I didn't know it could get better than my first love, the public library. But I'm completely sold on America's Book Shelf , a book exchange program that was just launched on Earth Day. {mosimage}
Here's what you do:
1. As a site launch promotion, ABS is offering free year-long memberships to the first 10,000 members. You go to the Web site and list 15 books you're willing to exchange.
2. Your books are now part of the virtual library. If a little bookworm across the country is dying for your copy of viagra online sales The Little Prince, ABS sends you a postage-paid envelope to send it to him.
3. Here's the only drawback -- you don't get the book back. The person that requested your book will just keep it on his or her bookshelf until it's requested again.
ABS owner Bill Denkler says, "For every 65 books shared through, we can help save one tree from the pulp and paper mills." The company also buys wind energy and uses completely recycled office supplies. 
Now who wants my Faulkner that I never read? 

Are you an EcoGeek?

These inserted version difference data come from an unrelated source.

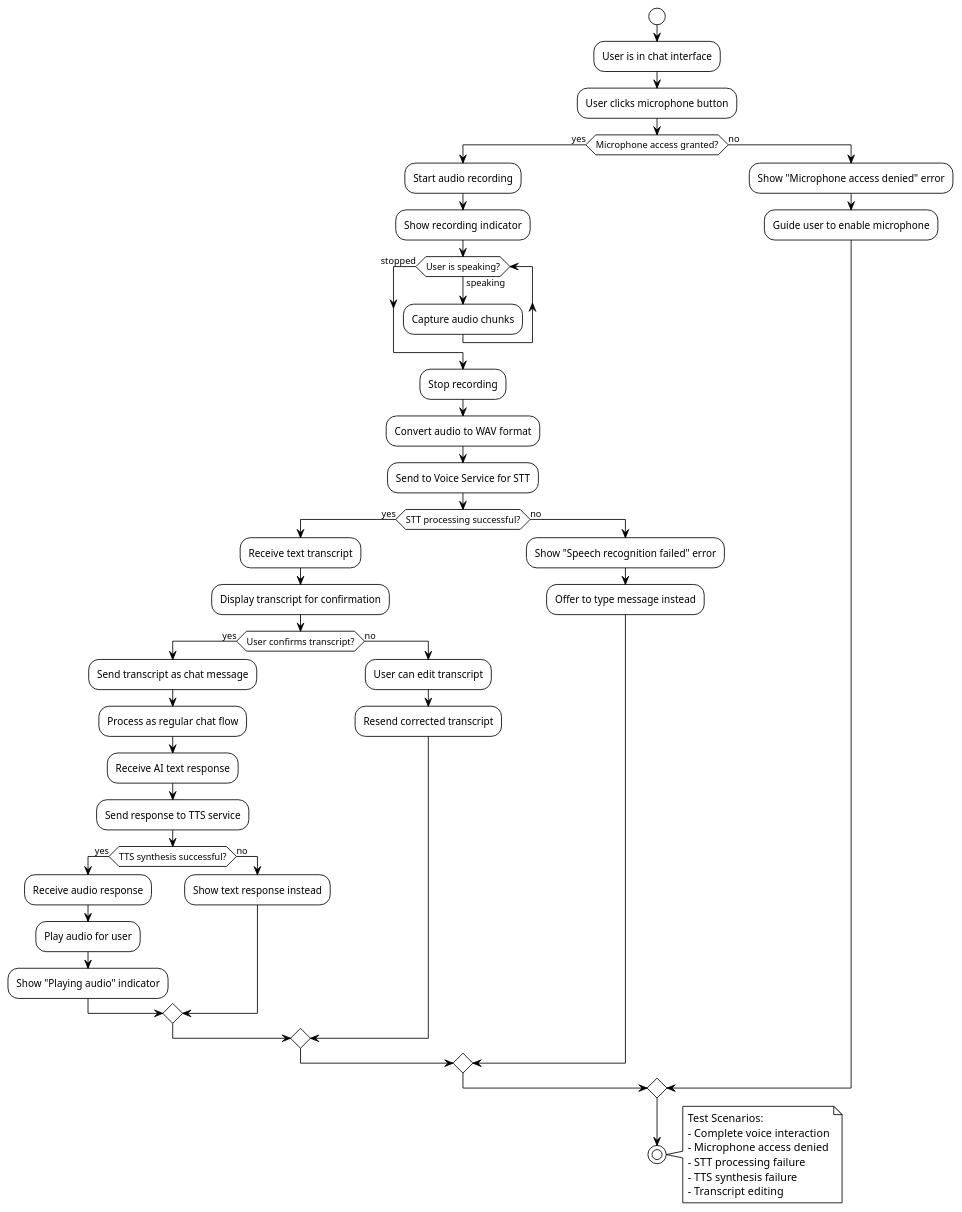
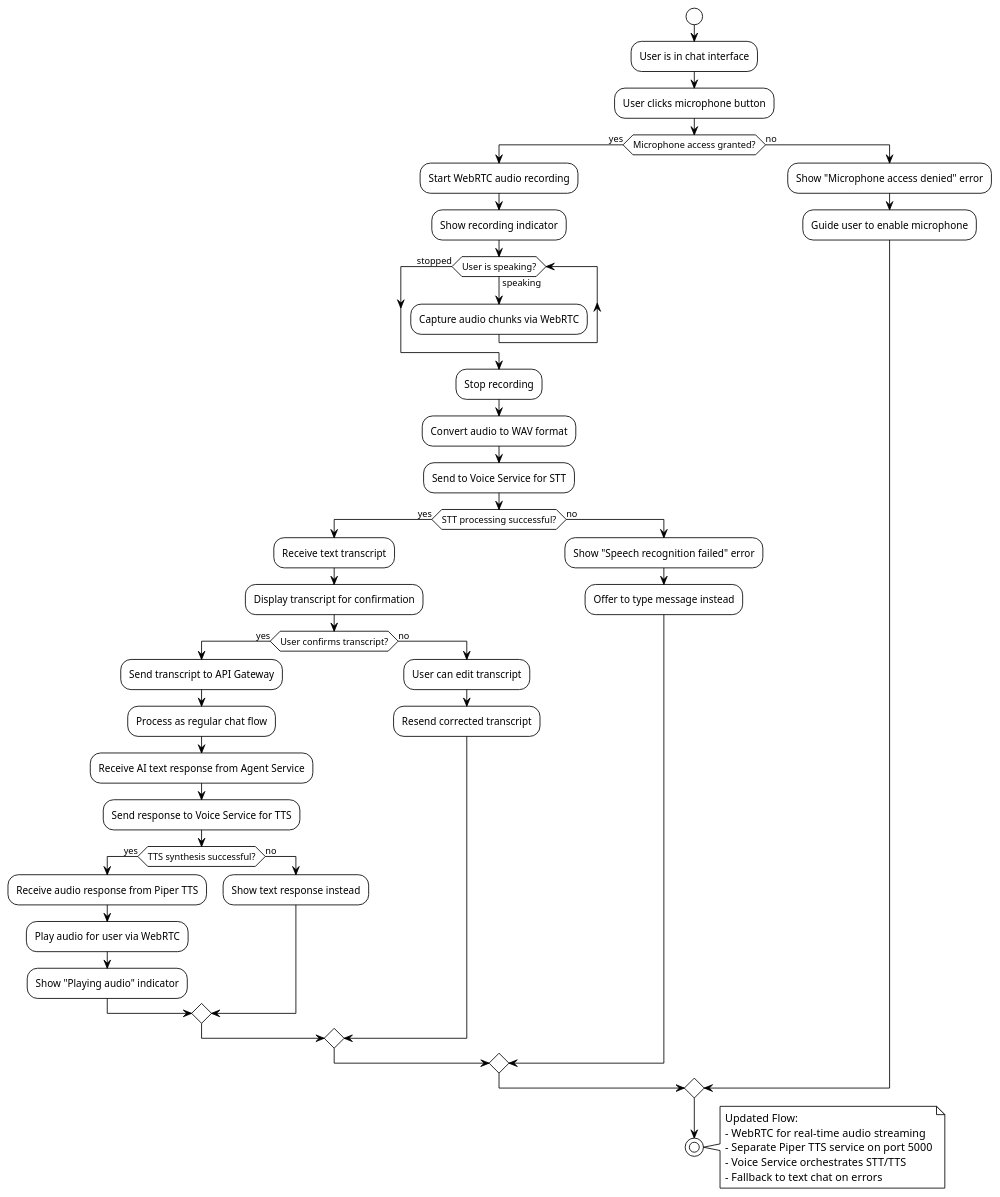
One commit to kienntheprfs/DATN changed the fourth of 12 diagrams in docs/system-flows/plantuml-diagrams.md. Above: the diagram before and after it, drawn with PlantUML. The commit also changed other lines of this file and 7 other files, not shown here.

````diff
--- a/docs/system-flows/plantuml-diagrams.md
+++ b/docs/system-flows/plantuml-diagrams.md
@@ -201,67 +369,66 @@
 ```plantuml
 @startuml VoiceChatActivity
 !theme plain
 skinparam ParticipantPadding 20
 skinparam BoxPadding 20
 
 start
 :User is in chat interface;
 :User clicks microphone button;
 
 if (Microphone access granted?) then (yes)
-  :Start audio recording;
+  :Start WebRTC audio recording;
   :Show recording indicator;
   
   while (User is speaking?) is (speaking)
-    :Capture audio chunks;
+    :Capture audio chunks via WebRTC;
   endwhile (stopped)
   
   :Stop recording;
   :Convert audio to WAV format;
   :Send to Voice Service for STT;
   
   if (STT processing successful?) then (yes)
     :Receive text transcript;
     :Display transcript for confirmation;
     
     if (User confirms transcript?) then (yes)
-      :Send transcript as chat message;
+      :Send transcript to API Gateway;
       :Process as regular chat flow;
-      :Receive AI text response;
-      :Send response to TTS service;
+      :Receive AI text response from Agent Service;
+      :Send response to Voice Service for TTS;
       
       if (TTS synthesis successful?) then (yes)
-        :Receive audio response;
-        :Play audio for user;
+        :Receive audio response from Piper TTS;
+        :Play audio for user via WebRTC;
         :Show "Playing audio" indicator;
       else (no)
         :Show text response instead;
       endif
       
     else (no)
       :User can edit transcript;
       :Resend corrected transcript;
     endif
     
   else (no)
     :Show "Speech recognition failed" error;
     :Offer to type message instead;
   endif
   
 else (no)
   :Show "Microphone access denied" error;
   :Guide user to enable microphone;
 endif
 
 stop
 
 note right
-  Test Scenarios:
-  - Complete voice interaction
-  - Microphone access denied
-  - STT processing failure
-  - TTS synthesis failure
-  - Transcript editing
+  Updated Flow:
+  - WebRTC for real-time audio streaming
+  - Separate Piper TTS service on port 5000
+  - Voice Service orchestrates STT/TTS
+  - Fallback to text chat on errors
 end note
 @enduml
 ```
````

We've got to keep 7 billion people happy without destroying our planet. It's the biggest challenge we've ever faced....but we're taking it on. Are you with us?